PROVIDENCE, R.I. (AP) — Rhode Island will face "extremely difficult" budget choices if it loses the court challenges to its pension overhaul, a prominent bond agency warned following the collapse of a proposed settlement.
Moody's Investors Service called the failed settlement a "credit negative" for the state and municipalities in its weekly credit outlook report last week. The agency said it "prolongs uncertainty over the timing and cost of resolution of this bellwether pension reform" and risks some $400 million in savings annually.
The settlement announced in February by Gov. Lincoln Chafee and Treasurer Gina Raimondo after more than a year of mediation was an attempt to resolve the challenges filed by public-sector unions and retirees. But members of police unions, one of the six groups that had to ratify it, rejected it in mail balloting that ended this month. A subsequent mediation effort ordered by the judge failed.

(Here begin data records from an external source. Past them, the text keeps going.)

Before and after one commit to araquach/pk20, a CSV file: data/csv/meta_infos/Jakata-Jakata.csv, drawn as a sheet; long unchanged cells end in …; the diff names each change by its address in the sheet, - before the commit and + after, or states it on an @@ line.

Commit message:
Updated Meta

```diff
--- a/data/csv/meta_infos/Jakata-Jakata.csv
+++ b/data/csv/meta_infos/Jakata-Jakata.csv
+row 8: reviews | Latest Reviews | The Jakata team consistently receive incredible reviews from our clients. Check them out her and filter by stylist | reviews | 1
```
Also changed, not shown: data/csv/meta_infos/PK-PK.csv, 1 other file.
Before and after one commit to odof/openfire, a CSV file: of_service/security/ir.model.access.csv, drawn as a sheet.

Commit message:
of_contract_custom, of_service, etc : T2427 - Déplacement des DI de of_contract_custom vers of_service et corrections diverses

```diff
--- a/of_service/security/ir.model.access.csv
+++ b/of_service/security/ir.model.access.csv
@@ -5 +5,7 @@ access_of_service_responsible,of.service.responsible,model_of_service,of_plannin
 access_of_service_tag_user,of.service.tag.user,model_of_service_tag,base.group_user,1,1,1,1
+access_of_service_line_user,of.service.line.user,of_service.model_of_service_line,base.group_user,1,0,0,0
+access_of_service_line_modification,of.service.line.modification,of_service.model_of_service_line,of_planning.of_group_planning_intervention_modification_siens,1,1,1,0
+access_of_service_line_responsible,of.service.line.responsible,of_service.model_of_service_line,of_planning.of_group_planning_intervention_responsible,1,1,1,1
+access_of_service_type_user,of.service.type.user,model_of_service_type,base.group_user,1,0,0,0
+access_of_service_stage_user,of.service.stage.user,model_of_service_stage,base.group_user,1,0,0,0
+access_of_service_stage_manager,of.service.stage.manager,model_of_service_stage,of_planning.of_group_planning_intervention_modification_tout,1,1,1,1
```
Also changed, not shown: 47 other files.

The litigation is now continuing. A trial has been scheduled for September.
Moody's cited a broad range of outcomes of a litigated resolution, depending on which side wins in court. But it noted that "an unfavorable court decision will result in extremely difficult budgetary choices and considerable credit pressure."
Raimondo said last week that losing the case would be financially catastrophic for the state but that she is confident of the outcome.
Moody's had earlier praised the proposed settlement deal as a "credit positive." It preserved most of the law's changes but also provided a modest pension increase for retirees.